§ **Assignment**
Your answer needs to include each line of the records in which the string "Handed" can be found.

§ **Extracted records**
_____
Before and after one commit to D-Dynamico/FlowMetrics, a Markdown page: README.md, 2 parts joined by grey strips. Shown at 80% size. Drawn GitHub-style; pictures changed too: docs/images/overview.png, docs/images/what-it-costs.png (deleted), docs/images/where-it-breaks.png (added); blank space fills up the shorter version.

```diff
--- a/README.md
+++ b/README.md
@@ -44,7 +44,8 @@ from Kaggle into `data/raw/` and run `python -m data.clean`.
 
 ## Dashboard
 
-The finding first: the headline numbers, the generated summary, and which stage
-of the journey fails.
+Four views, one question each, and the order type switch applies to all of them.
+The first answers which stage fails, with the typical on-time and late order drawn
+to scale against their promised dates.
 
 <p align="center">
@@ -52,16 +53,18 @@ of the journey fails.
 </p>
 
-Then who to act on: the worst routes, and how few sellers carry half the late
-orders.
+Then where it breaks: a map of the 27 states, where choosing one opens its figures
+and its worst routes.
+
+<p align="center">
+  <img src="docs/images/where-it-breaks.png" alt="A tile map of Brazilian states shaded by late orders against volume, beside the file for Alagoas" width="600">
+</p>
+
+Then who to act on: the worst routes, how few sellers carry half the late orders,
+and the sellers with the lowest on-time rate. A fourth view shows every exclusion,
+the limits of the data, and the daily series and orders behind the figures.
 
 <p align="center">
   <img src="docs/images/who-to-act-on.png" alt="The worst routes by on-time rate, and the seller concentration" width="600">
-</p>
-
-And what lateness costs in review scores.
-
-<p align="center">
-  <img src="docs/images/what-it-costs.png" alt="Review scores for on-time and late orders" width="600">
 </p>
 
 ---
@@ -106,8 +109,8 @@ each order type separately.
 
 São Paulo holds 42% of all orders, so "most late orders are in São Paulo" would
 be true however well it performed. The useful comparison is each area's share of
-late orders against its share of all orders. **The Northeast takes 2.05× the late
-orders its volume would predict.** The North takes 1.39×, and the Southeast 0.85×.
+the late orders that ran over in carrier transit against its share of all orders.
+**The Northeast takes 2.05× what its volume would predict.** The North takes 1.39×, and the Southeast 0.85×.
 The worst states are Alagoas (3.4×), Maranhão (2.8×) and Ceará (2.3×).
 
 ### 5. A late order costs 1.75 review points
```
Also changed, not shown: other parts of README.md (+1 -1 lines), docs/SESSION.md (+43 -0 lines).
_____
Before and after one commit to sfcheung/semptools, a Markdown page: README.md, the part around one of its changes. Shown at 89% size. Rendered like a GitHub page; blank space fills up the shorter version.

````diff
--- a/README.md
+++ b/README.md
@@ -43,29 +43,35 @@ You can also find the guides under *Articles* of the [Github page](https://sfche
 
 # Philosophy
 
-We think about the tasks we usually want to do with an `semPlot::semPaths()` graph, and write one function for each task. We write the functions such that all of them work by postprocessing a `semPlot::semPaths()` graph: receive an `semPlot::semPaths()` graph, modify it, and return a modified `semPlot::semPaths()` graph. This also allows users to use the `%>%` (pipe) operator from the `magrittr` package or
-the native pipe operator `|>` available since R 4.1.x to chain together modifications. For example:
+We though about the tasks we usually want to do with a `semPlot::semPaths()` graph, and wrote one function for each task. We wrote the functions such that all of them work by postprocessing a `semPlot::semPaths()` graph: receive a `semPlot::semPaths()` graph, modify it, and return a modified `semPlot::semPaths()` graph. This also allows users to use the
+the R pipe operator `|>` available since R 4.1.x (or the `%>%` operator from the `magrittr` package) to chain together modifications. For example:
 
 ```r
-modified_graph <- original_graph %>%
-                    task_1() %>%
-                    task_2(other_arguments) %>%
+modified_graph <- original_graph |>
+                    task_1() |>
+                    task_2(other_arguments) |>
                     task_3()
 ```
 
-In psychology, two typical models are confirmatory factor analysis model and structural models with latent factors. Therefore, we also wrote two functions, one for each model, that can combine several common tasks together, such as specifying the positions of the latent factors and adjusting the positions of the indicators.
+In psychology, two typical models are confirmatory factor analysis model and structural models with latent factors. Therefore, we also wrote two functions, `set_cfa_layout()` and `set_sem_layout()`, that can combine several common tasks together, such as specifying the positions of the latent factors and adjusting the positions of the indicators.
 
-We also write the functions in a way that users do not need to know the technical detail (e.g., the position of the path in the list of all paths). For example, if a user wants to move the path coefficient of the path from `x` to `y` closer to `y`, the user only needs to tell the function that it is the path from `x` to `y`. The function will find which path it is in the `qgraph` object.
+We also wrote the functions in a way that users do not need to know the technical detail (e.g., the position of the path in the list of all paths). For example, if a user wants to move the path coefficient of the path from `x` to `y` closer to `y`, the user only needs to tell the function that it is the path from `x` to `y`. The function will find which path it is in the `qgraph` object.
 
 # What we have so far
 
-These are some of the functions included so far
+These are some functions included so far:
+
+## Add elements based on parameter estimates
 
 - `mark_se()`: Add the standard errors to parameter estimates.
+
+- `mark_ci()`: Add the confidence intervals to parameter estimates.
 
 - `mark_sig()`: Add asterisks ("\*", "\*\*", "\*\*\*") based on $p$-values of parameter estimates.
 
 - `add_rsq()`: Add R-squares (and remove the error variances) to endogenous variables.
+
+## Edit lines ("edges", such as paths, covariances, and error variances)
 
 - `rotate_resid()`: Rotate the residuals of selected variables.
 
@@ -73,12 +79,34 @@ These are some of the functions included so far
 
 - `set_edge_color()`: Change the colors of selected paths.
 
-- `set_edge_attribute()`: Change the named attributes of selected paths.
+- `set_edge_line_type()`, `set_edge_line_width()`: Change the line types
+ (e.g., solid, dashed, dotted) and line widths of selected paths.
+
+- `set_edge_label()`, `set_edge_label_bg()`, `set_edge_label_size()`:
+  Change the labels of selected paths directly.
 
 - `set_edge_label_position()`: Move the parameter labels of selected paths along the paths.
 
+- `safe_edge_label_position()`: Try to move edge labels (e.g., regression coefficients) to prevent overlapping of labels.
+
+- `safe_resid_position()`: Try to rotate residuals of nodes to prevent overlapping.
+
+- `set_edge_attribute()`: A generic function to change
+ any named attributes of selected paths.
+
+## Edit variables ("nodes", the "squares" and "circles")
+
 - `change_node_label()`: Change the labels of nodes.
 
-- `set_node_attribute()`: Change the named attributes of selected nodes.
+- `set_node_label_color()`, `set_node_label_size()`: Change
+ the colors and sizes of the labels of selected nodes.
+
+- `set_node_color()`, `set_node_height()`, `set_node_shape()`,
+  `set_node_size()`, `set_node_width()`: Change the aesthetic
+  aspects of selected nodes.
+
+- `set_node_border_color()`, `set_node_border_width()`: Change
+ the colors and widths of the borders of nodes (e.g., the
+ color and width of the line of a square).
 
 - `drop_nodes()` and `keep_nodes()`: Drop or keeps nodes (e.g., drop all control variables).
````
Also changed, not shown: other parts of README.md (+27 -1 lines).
_____
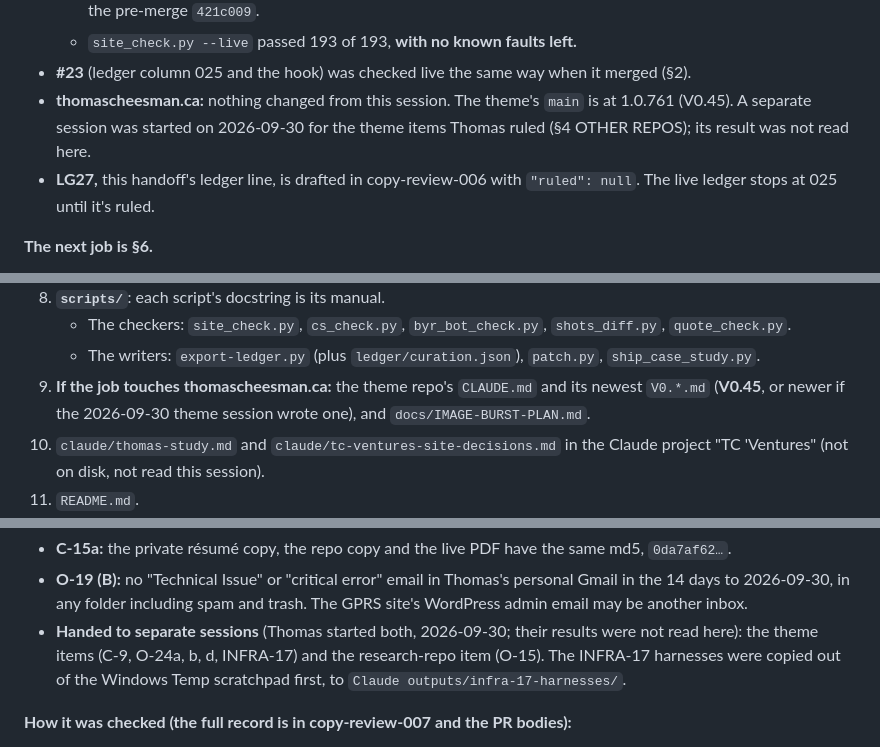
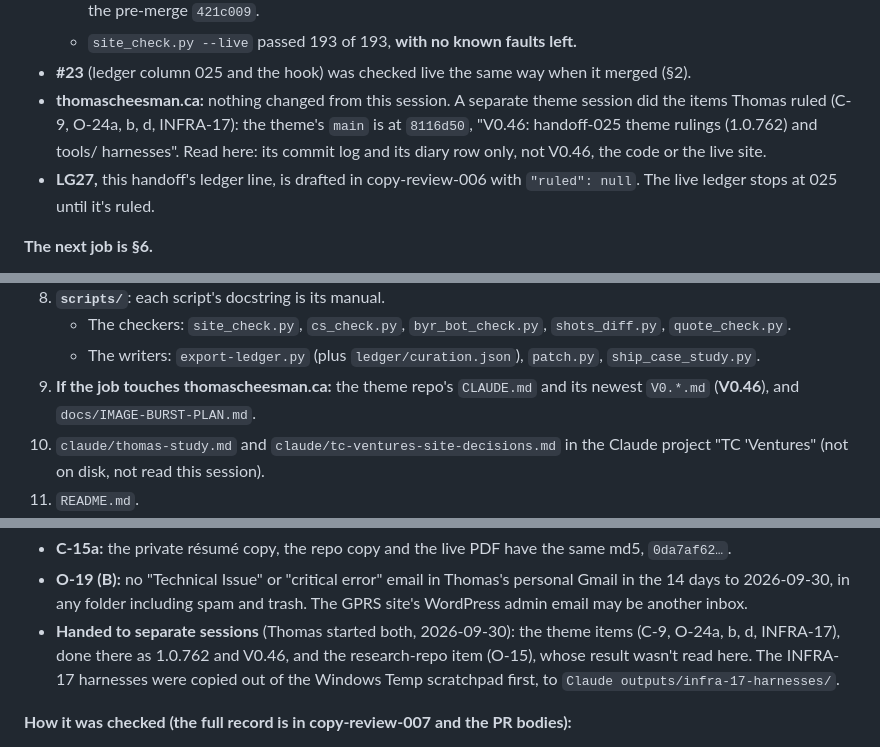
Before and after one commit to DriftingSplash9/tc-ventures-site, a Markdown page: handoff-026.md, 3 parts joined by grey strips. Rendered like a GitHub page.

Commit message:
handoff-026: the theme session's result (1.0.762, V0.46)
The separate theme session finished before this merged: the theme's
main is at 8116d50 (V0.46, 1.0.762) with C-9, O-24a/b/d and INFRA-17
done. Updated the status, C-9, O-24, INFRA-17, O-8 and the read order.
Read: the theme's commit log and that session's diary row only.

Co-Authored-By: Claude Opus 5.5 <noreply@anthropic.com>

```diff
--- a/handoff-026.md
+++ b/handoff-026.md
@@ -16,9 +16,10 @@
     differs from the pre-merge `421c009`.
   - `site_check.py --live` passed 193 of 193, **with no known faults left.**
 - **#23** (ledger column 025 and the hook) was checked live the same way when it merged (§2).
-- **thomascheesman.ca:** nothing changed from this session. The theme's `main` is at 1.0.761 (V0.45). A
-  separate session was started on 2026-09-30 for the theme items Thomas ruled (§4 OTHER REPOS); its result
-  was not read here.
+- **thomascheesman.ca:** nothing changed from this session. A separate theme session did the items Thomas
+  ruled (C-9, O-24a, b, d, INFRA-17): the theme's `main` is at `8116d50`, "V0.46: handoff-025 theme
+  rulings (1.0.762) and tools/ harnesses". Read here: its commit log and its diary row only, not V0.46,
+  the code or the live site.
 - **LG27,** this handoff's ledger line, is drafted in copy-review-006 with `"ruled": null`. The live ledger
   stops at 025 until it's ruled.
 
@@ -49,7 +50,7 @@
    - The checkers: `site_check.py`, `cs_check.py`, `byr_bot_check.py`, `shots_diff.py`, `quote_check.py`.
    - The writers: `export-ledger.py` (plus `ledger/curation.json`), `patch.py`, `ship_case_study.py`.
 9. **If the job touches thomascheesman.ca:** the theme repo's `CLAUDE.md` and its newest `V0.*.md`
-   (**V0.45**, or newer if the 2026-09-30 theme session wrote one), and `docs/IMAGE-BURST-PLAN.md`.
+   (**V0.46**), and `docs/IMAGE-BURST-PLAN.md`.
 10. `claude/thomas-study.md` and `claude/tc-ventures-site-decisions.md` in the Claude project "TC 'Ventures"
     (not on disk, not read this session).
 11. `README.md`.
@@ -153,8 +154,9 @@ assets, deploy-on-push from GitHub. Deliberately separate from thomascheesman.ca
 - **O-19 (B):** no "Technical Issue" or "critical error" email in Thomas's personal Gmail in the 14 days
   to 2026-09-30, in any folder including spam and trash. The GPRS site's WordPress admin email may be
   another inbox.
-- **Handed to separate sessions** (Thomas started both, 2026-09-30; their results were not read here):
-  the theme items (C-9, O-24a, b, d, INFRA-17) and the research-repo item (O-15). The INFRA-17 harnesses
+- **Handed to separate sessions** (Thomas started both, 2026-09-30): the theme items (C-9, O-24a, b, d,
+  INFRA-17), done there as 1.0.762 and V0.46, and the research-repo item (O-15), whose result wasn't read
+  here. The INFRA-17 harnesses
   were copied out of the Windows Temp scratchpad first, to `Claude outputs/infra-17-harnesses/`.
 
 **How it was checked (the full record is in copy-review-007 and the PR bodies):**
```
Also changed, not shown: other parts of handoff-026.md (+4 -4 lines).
_____
§ **Task output**
-- **Handed to separate sessions** (Thomas started both, 2026-09-30; their results were not read here):
+- **Handed to separate sessions** (Thomas started both, 2026-09-30): the theme items (C-9, O-24a, b, d,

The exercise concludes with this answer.